Your assignment: The answer must be every line of the records in which the string "CHOICES" appears.

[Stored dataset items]
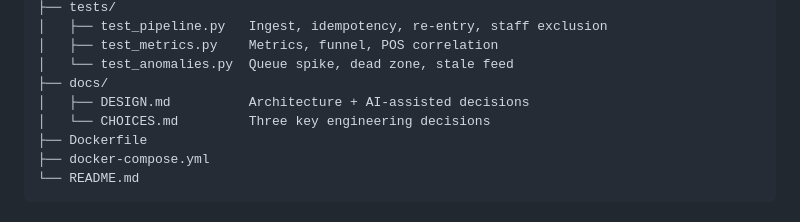
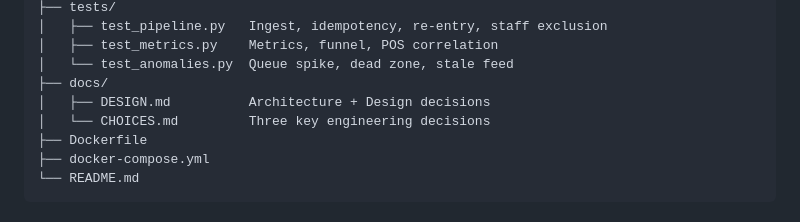
Before and after one commit to devloperYash/Purplle-Challenge-2026, a Markdown page: store-intelligence/README.md, the part around the change. Rendered like a GitHub page.

Commit message:
Finalize Store Intelligence pipeline, documentation, and verification logic

```diff
--- a/store-intelligence/README.md
+++ b/store-intelligence/README.md
@@ -124,7 +124,7 @@ store-intelligence/
 │   ├── test_metrics.py    Metrics, funnel, POS correlation
 │   └── test_anomalies.py  Queue spike, dead zone, stale feed
 ├── docs/
-│   ├── DESIGN.md          Architecture + AI-assisted decisions
+│   ├── DESIGN.md          Architecture + Design decisions
 │   └── CHOICES.md         Three key engineering decisions
 ├── Dockerfile
 ├── docker-compose.yml
```
Also changed, not shown: store-intelligence/docs/CHOICES.md (+12 -12 lines), store-intelligence/docs/DESIGN.md (+13 -13 lines).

Result of the exercise:
 │   └── CHOICES.md         Three key engineering decisions
Also changed, not shown: store-intelligence/docs/CHOICES.md (+12 -12 lines), store-intelligence/docs/DESIGN.md (+13 -13 lines).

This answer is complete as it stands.